» THE DATA:
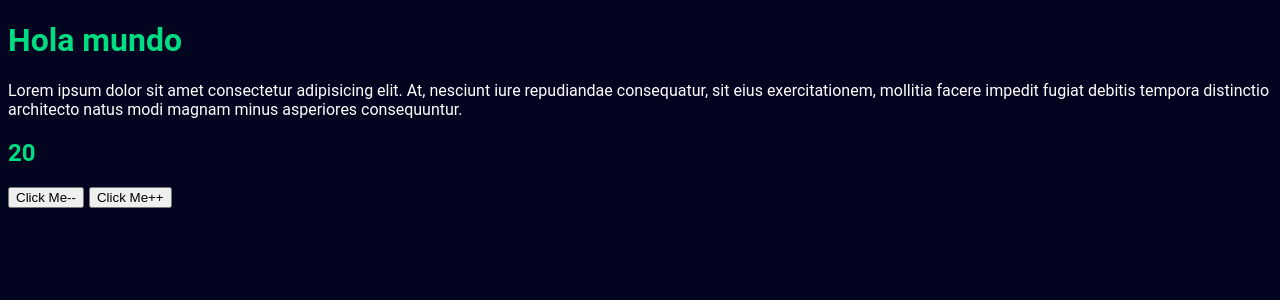
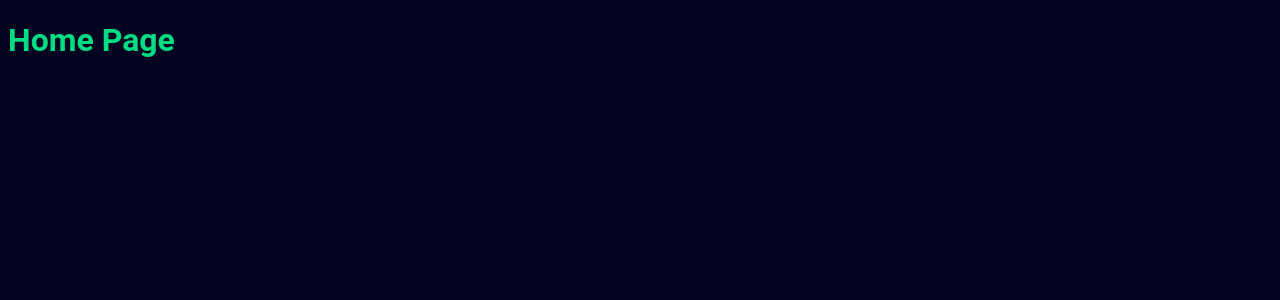
Before and after one commit to AdrianMGL/nuxt-products-V2, a Nuxt app: page / in a window 1280 px wide. Shown: the top 300 px of the page. Built offline with nearby package versions, Linux system fonts and the light colour scheme.

Commit message:
26 paginas basadas en directorios file system

```diff
--- a/app/app.vue
+++ b/app/app.vue
@@ -1,28 +1,6 @@
-<script lang="ts" setup>
-
-const count = ref(10);
-await sleep(2000);
-
-count.value = 20;
-
-</script>
 <template>
   <div>
-    <h1>Hola mundo</h1>
-    <p>
-      Lorem ipsum dolor sit amet consectetur adipisicing elit. At, nesciunt iure repudiandae consequatur, sit eius
-      exercitationem, mollitia facere impedit fugiat debitis tempora distinctio architecto natus modi magnam minus
-      asperiores consequuntur.
-    </p>
-
-    <h2>
-      {{ count }}
-    </h2>
-    <div class="count">
-      <button @click="count--">Click Me-- </button>
-      <button @click="count++">Click Me++ </button>
-    </div>
-
+    <NuxtPage />
   </div>
 </template>
 
--- /dev/null
+++ b/app/pages/about.vue
@@ -0,0 +1,9 @@
+<template>
+    <div>
+        <h1>About Page</h1>
+
+        <p>
+            lorem ipsum dolor sit amet consectetur adipisicing elit. Quisquam, quod. Lorem ipsum dolor sit amet consectetur adipisicing elit. Quisquam, quod.
+        </p>
+    </div>
+</template>
--- /dev/null
+++ b/app/pages/contact.vue
@@ -0,0 +1,9 @@
+<script setup lang="ts"></script>
+
+<template>
+  <div>
+    Page: contact
+  </div>
+</template>
+
+<style scoped></style>
--- /dev/null
+++ b/app/pages/dashboard/index.vue
@@ -0,0 +1,9 @@
+<script setup lang="ts"></script>
+
+<template>
+  <div>
+    Page: Dashboard
+  </div>
+</template>
+
+<style scoped></style>
--- /dev/null
+++ b/app/pages/index.vue
@@ -0,0 +1,5 @@
+<template>
+    <div>
+        <h1>Home Page</h1>
+    </div>
+</template>
--- /dev/null
+++ b/app/pages/pricing/index.vue
@@ -0,0 +1,5 @@
+<template>
+    <div>
+        <h1>Pricing Page</h1>
+    </div>
+</template>
--- /dev/null
+++ b/app/pages/products.vue
@@ -0,0 +1,9 @@
+<script setup lang="ts"></script>
+
+<template>
+  <div>
+    Page: products
+  </div>
+</template>
+
+<style scoped></style>
```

» TASK TO CARRY OUT: Retype every entry exactly as written, but omit the pictures.

» EXPECTED ANSWER:
Before and after one commit to AdrianMGL/nuxt-products-V2, a Nuxt app: page / in a window 1280 px wide. Shown: the top 300 px of the page. Built offline with nearby package versions, Linux system fonts and the light colour scheme.

Commit message:
26 paginas basadas en directorios file system

```diff
--- a/app/app.vue
+++ b/app/app.vue
@@ -1,28 +1,6 @@
-<script lang="ts" setup>
-
-const count = ref(10);
-await sleep(2000);
-
-count.value = 20;
-
-</script>
 <template>
   <div>
-    <h1>Hola mundo</h1>
-    <p>
-      Lorem ipsum dolor sit amet consectetur adipisicing elit. At, nesciunt iure repudiandae consequatur, sit eius
-      exercitationem, mollitia facere impedit fugiat debitis tempora distinctio architecto natus modi magnam minus
-      asperiores consequuntur.
-    </p>
-
-    <h2>
-      {{ count }}
-    </h2>
-    <div class="count">
-      <button @click="count--">Click Me-- </button>
-      <button @click="count++">Click Me++ </button>
-    </div>
-
+    <NuxtPage />
   </div>
 </template>
 
--- /dev/null
+++ b/app/pages/about.vue
@@ -0,0 +1,9 @@
+<template>
+    <div>
+        <h1>About Page</h1>
+
+        <p>
+            lorem ipsum dolor sit amet consectetur adipisicing elit. Quisquam, quod. Lorem ipsum dolor sit amet consectetur adipisicing elit. Quisquam, quod.
+        </p>
+    </div>
+</template>
--- /dev/null
+++ b/app/pages/contact.vue
@@ -0,0 +1,9 @@
+<script setup lang="ts"></script>
+
+<template>
+  <div>
+    Page: contact
+  </div>
+</template>
+
+<style scoped></style>
--- /dev/null
+++ b/app/pages/dashboard/index.vue
@@ -0,0 +1,9 @@
+<script setup lang="ts"></script>
+
+<template>
+  <div>
+    Page: Dashboard
+  </div>
+</template>
+
+<style scoped></style>
--- /dev/null
+++ b/app/pages/index.vue
@@ -0,0 +1,5 @@
+<template>
+    <div>
+        <h1>Home Page</h1>
+    </div>
+</template>
--- /dev/null
+++ b/app/pages/pricing/index.vue
@@ -0,0 +1,5 @@
+<template>
+    <div>
+        <h1>Pricing Page</h1>
+    </div>
+</template>
--- /dev/null
+++ b/app/pages/products.vue
@@ -0,0 +1,9 @@
+<script setup lang="ts"></script>
+
+<template>
+  <div>
+    Page: products
+  </div>
+</template>
+
+<style scoped></style>
```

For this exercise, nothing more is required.